About 4 miles into the walk, a voice came out of a house that we were passing. Ohenro- san, stop and have something to drink. This fellow had constructed a seating area for ohenro that included a small frig stocked with cans and bottles of various cold drinks. He would make hot coffee or green tea as well on request.
He was really helpful in talking through our next five days – what minshukus had good reputations, which business hotels had larger rooms. He also had timetables for the trains and buses. After an hour and several phone calls to make and change reservations, we were on our way.
A siren sounded off at the same time the one in our stomachs did. Noontime, hirugohan, lunch time but no places in sight. We came around the corner and saw a stand offering one of Japan’s favorite fast food, tako-yaki, fried octopus balls. That’s tako, not taco. No tentacles or bodies. They have been mashed up and blended with flour. 350 yen for a box, about $3.20. How about the VW van as part of the frontage to the shop?
Some people say timing is everything. We were now in search of the train station that would take Aoyama-san to our hotel. It was about three miles down the road. His feet had tired after 8 miles. No surprise.
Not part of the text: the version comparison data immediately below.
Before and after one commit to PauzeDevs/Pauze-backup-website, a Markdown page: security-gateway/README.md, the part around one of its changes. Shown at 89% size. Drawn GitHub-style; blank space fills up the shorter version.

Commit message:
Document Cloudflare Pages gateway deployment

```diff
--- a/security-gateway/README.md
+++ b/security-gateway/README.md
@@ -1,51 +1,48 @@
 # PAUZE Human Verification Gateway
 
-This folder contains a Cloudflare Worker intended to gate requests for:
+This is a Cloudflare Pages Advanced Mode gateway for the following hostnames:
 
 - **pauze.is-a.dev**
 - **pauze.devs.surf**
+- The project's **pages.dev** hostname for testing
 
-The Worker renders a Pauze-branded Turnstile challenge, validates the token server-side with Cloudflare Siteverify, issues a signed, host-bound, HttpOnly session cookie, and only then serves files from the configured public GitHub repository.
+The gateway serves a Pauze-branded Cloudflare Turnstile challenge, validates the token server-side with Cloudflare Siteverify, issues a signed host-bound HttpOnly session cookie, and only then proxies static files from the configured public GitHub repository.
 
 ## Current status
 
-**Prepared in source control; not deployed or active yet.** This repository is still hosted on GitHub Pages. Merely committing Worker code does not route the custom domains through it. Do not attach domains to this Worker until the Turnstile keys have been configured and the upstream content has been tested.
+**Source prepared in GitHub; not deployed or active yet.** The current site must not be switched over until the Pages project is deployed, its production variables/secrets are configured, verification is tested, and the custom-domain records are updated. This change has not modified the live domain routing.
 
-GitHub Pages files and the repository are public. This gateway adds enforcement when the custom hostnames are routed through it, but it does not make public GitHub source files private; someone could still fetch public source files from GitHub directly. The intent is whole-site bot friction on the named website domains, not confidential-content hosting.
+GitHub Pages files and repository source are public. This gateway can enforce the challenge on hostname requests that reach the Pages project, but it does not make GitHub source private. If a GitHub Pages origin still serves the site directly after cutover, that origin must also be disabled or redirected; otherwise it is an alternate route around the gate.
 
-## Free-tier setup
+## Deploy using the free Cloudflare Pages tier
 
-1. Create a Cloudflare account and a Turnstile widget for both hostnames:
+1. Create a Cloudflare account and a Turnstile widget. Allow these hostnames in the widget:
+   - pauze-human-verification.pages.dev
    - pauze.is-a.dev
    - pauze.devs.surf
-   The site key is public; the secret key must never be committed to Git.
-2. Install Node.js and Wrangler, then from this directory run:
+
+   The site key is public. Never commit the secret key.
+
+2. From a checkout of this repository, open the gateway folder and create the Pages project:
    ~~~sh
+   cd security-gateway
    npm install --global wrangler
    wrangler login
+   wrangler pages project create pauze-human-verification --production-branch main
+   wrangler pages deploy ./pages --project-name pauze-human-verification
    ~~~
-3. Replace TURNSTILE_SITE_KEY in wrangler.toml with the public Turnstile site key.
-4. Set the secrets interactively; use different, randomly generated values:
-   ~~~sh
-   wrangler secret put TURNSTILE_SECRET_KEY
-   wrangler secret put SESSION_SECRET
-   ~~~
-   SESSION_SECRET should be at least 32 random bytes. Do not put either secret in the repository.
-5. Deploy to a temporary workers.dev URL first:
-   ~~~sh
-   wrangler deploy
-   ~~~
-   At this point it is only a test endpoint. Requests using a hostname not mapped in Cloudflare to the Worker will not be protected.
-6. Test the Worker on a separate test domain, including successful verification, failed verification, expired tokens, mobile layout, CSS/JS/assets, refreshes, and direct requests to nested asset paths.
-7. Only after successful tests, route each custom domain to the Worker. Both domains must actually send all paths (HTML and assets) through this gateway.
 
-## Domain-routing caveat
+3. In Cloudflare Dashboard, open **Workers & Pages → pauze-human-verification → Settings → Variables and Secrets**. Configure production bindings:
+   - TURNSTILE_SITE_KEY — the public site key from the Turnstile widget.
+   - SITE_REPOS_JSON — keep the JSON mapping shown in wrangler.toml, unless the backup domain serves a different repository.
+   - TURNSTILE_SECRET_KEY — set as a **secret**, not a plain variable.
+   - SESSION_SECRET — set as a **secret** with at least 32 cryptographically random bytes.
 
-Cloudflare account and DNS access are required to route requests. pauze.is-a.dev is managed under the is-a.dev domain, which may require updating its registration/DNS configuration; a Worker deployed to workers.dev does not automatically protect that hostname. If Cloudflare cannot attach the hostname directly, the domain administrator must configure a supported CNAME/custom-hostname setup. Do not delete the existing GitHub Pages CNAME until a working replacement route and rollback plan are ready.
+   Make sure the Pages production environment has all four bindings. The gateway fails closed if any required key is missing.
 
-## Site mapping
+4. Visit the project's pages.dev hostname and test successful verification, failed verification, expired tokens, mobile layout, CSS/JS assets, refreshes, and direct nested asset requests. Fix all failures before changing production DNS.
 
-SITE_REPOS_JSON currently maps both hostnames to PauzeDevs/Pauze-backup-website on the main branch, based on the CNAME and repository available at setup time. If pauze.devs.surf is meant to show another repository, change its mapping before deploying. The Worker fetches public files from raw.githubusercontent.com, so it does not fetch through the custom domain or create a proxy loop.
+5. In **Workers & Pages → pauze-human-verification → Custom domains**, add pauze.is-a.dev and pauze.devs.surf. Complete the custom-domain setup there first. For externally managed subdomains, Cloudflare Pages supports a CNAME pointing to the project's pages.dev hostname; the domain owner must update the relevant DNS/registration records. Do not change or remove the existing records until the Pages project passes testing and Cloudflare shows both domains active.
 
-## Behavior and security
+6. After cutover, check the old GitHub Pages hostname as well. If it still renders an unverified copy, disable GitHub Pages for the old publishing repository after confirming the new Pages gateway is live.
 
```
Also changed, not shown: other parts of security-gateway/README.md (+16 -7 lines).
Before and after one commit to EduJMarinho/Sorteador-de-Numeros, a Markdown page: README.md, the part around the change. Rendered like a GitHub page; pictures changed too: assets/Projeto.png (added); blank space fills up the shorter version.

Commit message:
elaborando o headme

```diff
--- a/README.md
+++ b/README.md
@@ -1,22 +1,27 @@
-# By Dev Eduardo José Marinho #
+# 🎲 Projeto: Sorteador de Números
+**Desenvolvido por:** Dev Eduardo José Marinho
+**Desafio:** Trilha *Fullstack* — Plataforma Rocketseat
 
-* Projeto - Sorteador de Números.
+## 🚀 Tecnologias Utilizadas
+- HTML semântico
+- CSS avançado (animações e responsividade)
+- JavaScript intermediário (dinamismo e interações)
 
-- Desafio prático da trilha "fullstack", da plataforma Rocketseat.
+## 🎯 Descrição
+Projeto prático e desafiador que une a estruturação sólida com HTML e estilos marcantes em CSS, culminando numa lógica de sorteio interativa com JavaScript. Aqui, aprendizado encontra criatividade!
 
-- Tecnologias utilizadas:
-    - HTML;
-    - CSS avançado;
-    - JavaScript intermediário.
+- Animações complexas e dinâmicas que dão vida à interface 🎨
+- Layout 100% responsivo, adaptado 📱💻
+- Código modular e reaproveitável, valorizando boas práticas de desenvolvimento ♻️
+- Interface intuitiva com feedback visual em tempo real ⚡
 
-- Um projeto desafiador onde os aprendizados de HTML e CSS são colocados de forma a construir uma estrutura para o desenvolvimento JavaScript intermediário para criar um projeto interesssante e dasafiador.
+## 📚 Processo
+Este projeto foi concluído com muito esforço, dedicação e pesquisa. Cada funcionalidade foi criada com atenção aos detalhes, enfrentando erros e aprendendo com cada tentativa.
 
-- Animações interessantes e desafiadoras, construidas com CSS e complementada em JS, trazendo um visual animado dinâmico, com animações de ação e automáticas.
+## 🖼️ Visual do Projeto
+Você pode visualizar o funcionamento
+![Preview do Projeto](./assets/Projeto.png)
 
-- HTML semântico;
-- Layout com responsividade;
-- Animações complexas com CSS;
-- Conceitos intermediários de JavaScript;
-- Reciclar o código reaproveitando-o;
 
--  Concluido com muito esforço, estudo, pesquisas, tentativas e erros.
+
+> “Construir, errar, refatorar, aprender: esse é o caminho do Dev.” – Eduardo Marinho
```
The tako shop was right next to a bus stop. Buses stop there only three times a day. The next bus, the 12:52. It was 12:53. Did we miss seeing the bus as it passed by. We looked to our left down the road and then right up the road and up the hill that we had just come down. (Note – the Japanese drive in the wrong or should I say different side of the road.). There was the bus at the top of the hill.
We caught the bus and got to the train station just as the train was pulling in. The gates were down to prevent crossing the tracks when a train is in the station. The engineer saw us and the conductor came out to manually open the gate. Ayoyama-san was home free. Later, he told me that he caught the express train that eventually stopped 2 miles after passing the intended stop. However, that was better than the 7 miles that I still had left.
Before leaving the station, I took a quick break. Here is the first English misspelling that I have seen on the trip.
The remaining part of the walk seemed long. After walking 100 miles of coastline, the waves and rocks become all too familiar. I did pass some rice paddies that were being planted. The light was such that this patch was mirror-like. I am told that by May, tall grass fields of green will cover these patches. We’ll see. I’ll still be in Japan.
Just as I was nearing the hotel, I took this image with the faint mountains in the background. Aoyama-san and I will be there in two days. The most southernly point on Shikoku where Temple 38, Kongofukuji, is located. This panorama is what I saw out of my hotel window. The hotel, Umibozu, is named after a bald sea creature. As the story goes, when fishermen see an umibozu, they are in big trouble and probably drown. We didn’t at the hotel. Rather, we enjoyed another delicious dinner/breakfast and warm hospitality. I still can’t believe that the price was 6300 yen excluding my beer. That is about $58 including taxes, tipping not allowed. Highly recommended.
We will be traveling partly by train tomorrow because our next minshuku is 30 miles away. We’ll be walking half of that distance.